* [Aim of the task]: Output the data in full. Keep every word exact and exclude the pictures.

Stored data
Segment Open
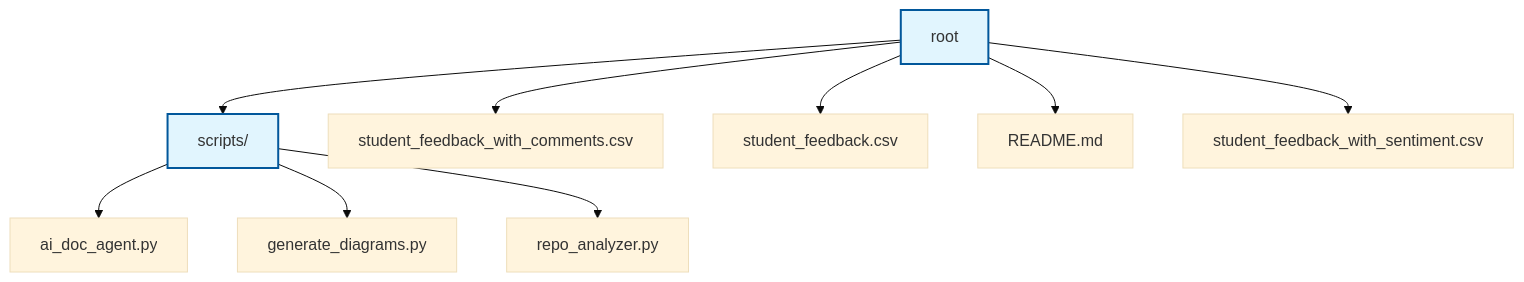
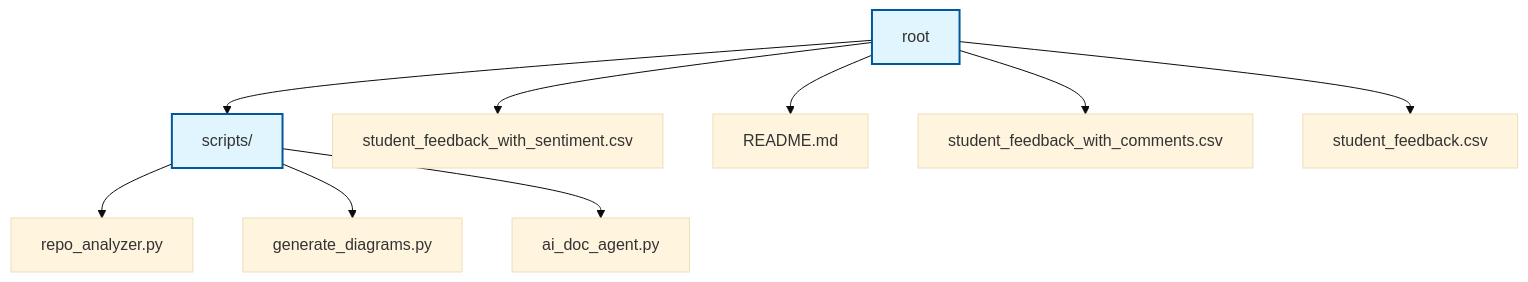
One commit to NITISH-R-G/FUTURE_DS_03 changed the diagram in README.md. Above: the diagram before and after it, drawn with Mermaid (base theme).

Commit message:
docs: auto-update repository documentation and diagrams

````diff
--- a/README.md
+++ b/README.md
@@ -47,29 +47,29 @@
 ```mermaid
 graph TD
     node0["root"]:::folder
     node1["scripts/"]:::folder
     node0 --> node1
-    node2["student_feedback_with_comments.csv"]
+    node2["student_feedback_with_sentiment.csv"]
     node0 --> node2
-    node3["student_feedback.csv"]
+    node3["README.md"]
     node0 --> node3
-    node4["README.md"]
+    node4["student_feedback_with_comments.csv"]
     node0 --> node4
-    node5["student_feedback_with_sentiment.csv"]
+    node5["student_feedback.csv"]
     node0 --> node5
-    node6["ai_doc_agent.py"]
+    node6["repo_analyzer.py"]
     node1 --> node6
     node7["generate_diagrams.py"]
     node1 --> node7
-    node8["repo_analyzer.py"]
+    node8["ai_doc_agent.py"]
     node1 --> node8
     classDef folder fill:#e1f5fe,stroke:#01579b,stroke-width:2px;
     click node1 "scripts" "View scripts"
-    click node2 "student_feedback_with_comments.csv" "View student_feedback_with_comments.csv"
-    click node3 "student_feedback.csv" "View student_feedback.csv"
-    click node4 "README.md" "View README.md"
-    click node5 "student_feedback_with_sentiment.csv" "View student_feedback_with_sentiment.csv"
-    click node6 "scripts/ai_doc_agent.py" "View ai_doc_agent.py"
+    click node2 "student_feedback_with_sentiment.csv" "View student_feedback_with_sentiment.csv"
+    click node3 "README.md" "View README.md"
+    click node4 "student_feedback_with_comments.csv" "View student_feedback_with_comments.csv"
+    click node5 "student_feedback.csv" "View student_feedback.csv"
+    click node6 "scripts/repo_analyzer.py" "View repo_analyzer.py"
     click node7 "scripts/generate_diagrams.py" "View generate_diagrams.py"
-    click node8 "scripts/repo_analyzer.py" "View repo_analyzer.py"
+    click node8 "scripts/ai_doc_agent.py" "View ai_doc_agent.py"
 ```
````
Segment Closed
* [Answer space]:
One commit to NITISH-R-G/FUTURE_DS_03 changed the diagram in README.md. Above: the diagram before and after it, drawn with Mermaid (base theme).

Commit message:
docs: auto-update repository documentation and diagrams

````diff
--- a/README.md
+++ b/README.md
@@ -47,29 +47,29 @@
 ```mermaid
 graph TD
     node0["root"]:::folder
     node1["scripts/"]:::folder
     node0 --> node1
-    node2["student_feedback_with_comments.csv"]
+    node2["student_feedback_with_sentiment.csv"]
     node0 --> node2
-    node3["student_feedback.csv"]
+    node3["README.md"]
     node0 --> node3
-    node4["README.md"]
+    node4["student_feedback_with_comments.csv"]
     node0 --> node4
-    node5["student_feedback_with_sentiment.csv"]
+    node5["student_feedback.csv"]
     node0 --> node5
-    node6["ai_doc_agent.py"]
+    node6["repo_analyzer.py"]
     node1 --> node6
     node7["generate_diagrams.py"]
     node1 --> node7
-    node8["repo_analyzer.py"]
+    node8["ai_doc_agent.py"]
     node1 --> node8
     classDef folder fill:#e1f5fe,stroke:#01579b,stroke-width:2px;
     click node1 "scripts" "View scripts"
-    click node2 "student_feedback_with_comments.csv" "View student_feedback_with_comments.csv"
-    click node3 "student_feedback.csv" "View student_feedback.csv"
-    click node4 "README.md" "View README.md"
-    click node5 "student_feedback_with_sentiment.csv" "View student_feedback_with_sentiment.csv"
-    click node6 "scripts/ai_doc_agent.py" "View ai_doc_agent.py"
+    click node2 "student_feedback_with_sentiment.csv" "View student_feedback_with_sentiment.csv"
+    click node3 "README.md" "View README.md"
+    click node4 "student_feedback_with_comments.csv" "View student_feedback_with_comments.csv"
+    click node5 "student_feedback.csv" "View student_feedback.csv"
+    click node6 "scripts/repo_analyzer.py" "View repo_analyzer.py"
     click node7 "scripts/generate_diagrams.py" "View generate_diagrams.py"
-    click node8 "scripts/repo_analyzer.py" "View repo_analyzer.py"
+    click node8 "scripts/ai_doc_agent.py" "View ai_doc_agent.py"
 ```
````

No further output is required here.